* [What you will do]:
Copy out, from the data below, each line in which the word "color" occurs.

START Dataset records

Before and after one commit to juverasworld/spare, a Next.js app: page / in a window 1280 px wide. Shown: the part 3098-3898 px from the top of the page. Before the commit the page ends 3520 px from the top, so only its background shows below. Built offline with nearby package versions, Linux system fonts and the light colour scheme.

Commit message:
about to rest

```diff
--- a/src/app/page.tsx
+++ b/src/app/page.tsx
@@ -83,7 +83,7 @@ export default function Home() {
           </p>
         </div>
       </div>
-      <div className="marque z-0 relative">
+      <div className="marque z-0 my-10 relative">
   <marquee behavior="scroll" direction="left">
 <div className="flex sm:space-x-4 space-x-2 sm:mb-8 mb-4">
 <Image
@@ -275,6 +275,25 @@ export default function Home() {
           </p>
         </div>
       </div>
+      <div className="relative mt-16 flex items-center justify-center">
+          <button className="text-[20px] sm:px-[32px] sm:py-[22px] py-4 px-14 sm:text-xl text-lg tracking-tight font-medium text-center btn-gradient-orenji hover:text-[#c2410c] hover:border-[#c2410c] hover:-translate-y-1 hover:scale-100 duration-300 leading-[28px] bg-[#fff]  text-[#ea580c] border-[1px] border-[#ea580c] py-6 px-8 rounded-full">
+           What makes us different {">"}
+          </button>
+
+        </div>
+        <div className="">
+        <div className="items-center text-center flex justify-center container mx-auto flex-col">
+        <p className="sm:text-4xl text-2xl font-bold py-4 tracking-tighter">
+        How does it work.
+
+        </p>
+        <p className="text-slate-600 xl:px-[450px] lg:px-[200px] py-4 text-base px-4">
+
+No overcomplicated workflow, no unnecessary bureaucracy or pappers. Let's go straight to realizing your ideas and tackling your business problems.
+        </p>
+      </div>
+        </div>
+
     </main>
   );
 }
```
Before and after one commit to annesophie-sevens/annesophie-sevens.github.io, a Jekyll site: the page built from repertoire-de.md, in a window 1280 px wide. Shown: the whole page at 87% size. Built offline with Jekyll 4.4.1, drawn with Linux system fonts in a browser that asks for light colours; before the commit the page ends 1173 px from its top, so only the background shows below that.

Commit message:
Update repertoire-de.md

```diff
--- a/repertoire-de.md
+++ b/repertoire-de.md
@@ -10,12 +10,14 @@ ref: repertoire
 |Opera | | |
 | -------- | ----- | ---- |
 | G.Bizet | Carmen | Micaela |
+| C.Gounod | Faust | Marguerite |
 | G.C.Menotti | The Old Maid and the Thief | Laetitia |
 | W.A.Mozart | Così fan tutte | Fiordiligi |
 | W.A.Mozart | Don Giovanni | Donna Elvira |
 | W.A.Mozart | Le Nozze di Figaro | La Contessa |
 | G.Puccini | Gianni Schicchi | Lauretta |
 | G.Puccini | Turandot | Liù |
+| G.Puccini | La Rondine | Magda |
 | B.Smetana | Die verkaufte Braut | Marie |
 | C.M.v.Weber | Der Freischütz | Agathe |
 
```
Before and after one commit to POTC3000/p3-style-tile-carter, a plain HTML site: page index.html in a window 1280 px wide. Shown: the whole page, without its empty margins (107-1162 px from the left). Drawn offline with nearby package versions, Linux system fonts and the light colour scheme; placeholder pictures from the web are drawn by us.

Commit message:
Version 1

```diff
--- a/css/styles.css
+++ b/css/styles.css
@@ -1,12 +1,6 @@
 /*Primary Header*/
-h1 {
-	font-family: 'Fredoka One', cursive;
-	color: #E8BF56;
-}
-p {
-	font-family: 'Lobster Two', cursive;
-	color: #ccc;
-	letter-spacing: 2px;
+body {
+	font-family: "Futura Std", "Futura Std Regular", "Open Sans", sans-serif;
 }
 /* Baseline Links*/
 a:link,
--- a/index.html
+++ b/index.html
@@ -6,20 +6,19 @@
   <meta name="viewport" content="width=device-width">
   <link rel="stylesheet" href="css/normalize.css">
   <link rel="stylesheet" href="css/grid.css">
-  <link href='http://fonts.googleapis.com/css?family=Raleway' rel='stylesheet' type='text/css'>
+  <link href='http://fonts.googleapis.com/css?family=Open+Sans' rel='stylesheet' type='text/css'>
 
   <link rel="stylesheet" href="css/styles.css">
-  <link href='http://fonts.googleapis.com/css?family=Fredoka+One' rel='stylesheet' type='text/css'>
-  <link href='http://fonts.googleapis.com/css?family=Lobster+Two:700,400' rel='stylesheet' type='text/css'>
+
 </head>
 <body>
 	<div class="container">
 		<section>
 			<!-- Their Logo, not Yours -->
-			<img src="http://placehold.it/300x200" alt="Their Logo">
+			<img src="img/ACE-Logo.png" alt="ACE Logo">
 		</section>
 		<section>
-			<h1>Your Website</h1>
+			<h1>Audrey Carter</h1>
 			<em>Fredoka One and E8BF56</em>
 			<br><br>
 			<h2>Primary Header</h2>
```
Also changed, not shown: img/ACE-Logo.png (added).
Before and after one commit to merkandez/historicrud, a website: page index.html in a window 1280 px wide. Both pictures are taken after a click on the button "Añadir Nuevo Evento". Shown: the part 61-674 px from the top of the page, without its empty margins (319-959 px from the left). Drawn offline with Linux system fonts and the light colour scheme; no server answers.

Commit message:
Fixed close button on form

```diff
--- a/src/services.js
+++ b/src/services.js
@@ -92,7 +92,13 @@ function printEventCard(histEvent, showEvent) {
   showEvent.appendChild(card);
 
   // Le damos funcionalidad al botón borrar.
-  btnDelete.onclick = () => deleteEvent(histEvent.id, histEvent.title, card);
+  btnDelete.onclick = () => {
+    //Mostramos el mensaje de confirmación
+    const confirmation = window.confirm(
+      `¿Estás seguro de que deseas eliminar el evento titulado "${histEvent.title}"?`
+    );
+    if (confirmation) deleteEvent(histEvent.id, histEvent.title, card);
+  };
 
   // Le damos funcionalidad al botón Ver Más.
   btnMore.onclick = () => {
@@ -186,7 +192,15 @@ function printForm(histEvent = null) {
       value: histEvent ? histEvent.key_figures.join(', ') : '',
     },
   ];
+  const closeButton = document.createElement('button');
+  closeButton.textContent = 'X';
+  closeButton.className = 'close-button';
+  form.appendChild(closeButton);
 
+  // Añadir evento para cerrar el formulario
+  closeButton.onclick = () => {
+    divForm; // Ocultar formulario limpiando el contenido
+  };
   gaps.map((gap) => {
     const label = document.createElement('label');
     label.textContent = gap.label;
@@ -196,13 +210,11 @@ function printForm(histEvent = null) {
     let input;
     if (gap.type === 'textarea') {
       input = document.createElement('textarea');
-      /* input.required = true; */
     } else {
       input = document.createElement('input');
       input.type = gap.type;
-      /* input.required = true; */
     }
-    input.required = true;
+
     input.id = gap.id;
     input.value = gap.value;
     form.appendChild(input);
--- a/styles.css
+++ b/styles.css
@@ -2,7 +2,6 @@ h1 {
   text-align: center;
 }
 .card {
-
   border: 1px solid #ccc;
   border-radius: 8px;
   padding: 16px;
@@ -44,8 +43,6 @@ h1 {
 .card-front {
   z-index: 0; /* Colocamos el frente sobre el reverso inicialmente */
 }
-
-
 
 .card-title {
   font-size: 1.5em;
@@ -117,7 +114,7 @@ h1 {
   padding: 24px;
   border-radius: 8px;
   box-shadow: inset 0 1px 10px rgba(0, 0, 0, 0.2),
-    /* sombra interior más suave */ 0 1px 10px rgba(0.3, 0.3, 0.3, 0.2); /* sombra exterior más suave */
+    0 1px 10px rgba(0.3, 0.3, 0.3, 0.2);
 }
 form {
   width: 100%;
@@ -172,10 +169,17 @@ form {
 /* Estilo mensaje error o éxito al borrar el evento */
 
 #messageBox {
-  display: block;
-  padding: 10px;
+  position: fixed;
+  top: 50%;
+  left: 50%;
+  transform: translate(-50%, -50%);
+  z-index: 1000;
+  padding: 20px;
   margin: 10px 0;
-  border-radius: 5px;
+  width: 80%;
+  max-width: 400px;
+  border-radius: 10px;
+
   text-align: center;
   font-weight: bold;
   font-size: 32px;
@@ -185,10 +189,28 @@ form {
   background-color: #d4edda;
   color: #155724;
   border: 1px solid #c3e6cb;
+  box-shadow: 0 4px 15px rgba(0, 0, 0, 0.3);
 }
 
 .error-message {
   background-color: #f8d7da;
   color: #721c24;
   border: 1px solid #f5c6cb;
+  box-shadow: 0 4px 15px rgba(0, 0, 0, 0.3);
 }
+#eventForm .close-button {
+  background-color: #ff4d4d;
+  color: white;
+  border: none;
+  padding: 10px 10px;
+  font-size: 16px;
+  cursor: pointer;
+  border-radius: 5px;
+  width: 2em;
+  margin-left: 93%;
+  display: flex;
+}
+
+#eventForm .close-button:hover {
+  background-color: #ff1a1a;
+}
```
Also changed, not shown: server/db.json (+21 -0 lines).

END Dataset records

* [Worked solution]:
-	color: #E8BF56;
-	color: #ccc;
   background-color: #d4edda;
   color: #155724;
   background-color: #f8d7da;
   color: #721c24;
+  background-color: #ff4d4d;
+  color: white;
+  background-color: #ff1a1a;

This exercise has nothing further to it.